Bees store up food reserves for the cold season, when flowers whither and pollen becomes scarce. The bee menu begins and ends with honey, a substance bees produce by regurgitating nectar to produce a sweet food source they store within the hive. Feeding bees a sugar water “nectar” in a do-it-yourself bee feeder is a great means of attracting pollinating bees and, for the beekeeper, to help underperforming colonies through the winter.

Jar Feeder

A jar feeder requires only its namesake supply: a jar. You can use any size, from a jelly jar to a gallon-size pickle jar; but no matter the size, thoroughly clean it with a new lid to ensure the best seal possible. Hammer three or four holes small enough for a bee's tongue -- an eighth-inch or smaller -- with a small nail, then invert the tightly lidded jar, either hanging it or resting it on a base that allows bees access to the feeder lid. The jar feeder, like all feeders, should be filled with a sugar-to-water mixture that ranges from 1-to-2 to 3-to-1, depending on the time of year.

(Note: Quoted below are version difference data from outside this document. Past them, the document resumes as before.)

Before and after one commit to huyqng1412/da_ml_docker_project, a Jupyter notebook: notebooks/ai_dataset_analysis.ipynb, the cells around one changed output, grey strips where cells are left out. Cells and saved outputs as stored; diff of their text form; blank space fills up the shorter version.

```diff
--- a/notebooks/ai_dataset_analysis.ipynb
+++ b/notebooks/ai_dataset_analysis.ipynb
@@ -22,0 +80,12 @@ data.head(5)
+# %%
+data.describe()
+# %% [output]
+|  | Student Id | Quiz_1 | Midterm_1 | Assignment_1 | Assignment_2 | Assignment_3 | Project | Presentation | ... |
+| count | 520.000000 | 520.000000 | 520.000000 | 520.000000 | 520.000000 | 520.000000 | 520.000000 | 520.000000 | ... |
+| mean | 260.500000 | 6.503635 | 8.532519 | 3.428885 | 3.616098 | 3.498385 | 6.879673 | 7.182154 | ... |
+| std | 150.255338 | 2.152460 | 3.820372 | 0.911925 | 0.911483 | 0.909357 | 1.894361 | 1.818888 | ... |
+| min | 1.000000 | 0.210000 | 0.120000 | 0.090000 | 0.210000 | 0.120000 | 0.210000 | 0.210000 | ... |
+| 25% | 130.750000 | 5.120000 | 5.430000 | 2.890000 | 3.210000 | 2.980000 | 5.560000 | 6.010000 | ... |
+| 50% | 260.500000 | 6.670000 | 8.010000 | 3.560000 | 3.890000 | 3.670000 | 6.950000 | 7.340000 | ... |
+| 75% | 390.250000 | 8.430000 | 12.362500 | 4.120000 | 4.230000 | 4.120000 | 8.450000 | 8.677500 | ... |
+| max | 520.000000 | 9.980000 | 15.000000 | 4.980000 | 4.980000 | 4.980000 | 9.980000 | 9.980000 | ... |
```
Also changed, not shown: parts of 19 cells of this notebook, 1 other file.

Pail Feeder

A pail feeder is similar in design to a jar feeder but with the benefit of being bigger, requiring fewer refills. Be careful, though, as it's also heavier and, if spilled, creates a lot more waste. Procure a non-leeching, BPA-free pail and fill it with the desired ratio of sugar to water bee food, then, as with the jar feeder, poke six or seven holes in the lid in a tight grouping. Once the pail is filled with sugar water, affix the lid securely and carefully invert the feeder. Pail feeders are a favorite of beekeepers, who place them in empty supers atop hives.

Baggie Feeder

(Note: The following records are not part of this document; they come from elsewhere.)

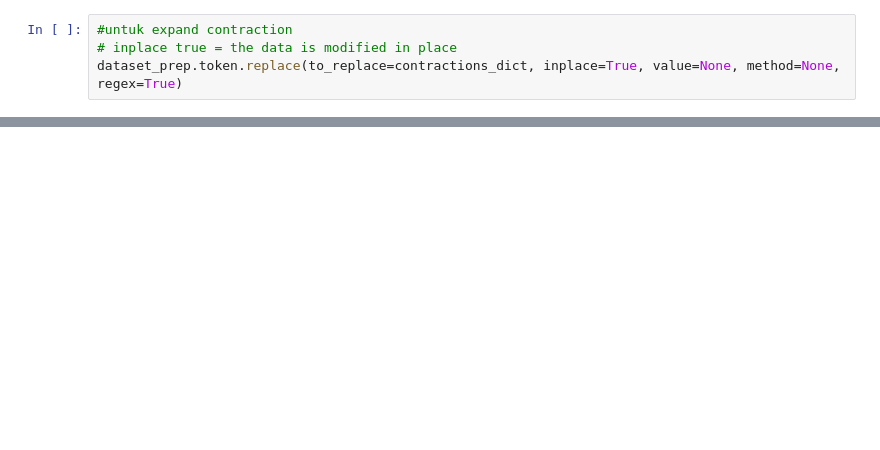
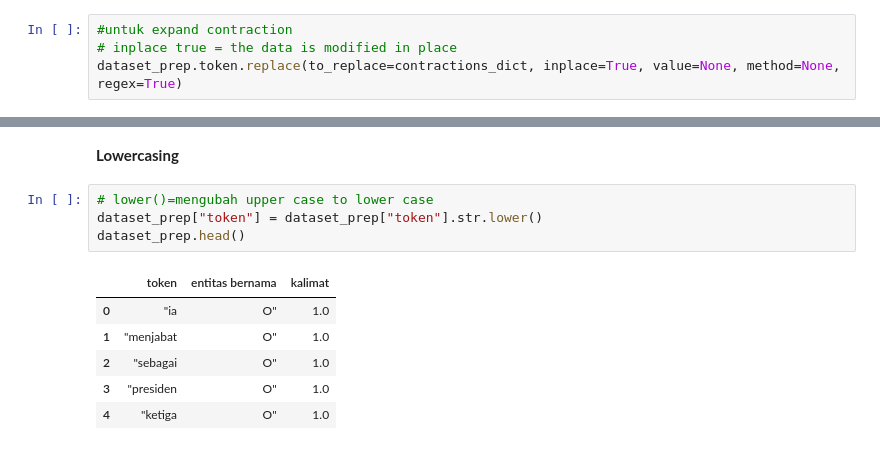
Before and after one commit to angelinasinaga/Indonesian_Named-entity_Recognition, a Jupyter notebook: Pasupasu.ipynb, the cells around one changed output, grey strips where cells are left out. Drawn from its saved outputs; the diff is of its cells as text; blank space fills up the shorter version.

```diff
--- a/Pasupasu.ipynb
+++ b/Pasupasu.ipynb
@@ -475,0 +450,13 @@ display(df_result.loc[[3441,39127,133457], :]) # menampilkan token sebelum dan s
+# %% [markdown]
+**Lowercasing**
+# %%
+# lower()=mengubah upper case to lower case
+dataset_prep["token"] = dataset_prep["token"].str.lower()
+dataset_prep.head()
+# %% [output]
+|  | token | entitas bernama | kalimat |
+| 0 | "ia | O" | 1.0 |
+| 1 | "menjabat | O" | 1.0 |
+| 2 | "sebagai | O" | 1.0 |
+| 3 | "presiden | O" | 1.0 |
+| 4 | "ketiga | O" | 1.0 |
```
Also changed, not shown: parts of 17 cells of this notebook.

DIY projects don't get much easier than the baggie feeder -- just a food-grade, zip-top bag three-quarters filled with bee food and made available to bees in a hive. Place the baggie of feed on top of a hive or, if you're trying to attract wild bees to a yard, set it in an outside area, then, with a razor, cut two or three slits in the bag, about 4 inches in length, away from baggie edges and running parallel to the entrance. A baggie feeder in a hive should have an empty super around it, which provides room and protects against other insects finding it.

Candy Board Feeder

A candy board feeder is a box frame built to fit an existing hive, with an entrance hole drilled into the front and hardware cloth affixed with poultry staples to create a bottom. Line the frame with newspaper to create a floor the bees will eventually eat through. Mix a half-tablespoon of vinegar, 1½ cups of water and 8 pounds of sugar, then pour it onto the frame's newspaper floor. Once the sugar hardens, place the candy board in the hive and replace the inner and outer covers.

Photo Credits

  • Shaiith/iStock/Getty Images


Rodney Wilson is owner and manager of Goldfinch Farm in central Kentucky, where he oversees veterinary and management practices for a diverse group of animals, from dogs and cats to pigs and chickens. He's written professionally since 2001, with articles appearing in such publications as The Cincinnati Enquirer, CiN Weekly, Baby Guide and Akron Life.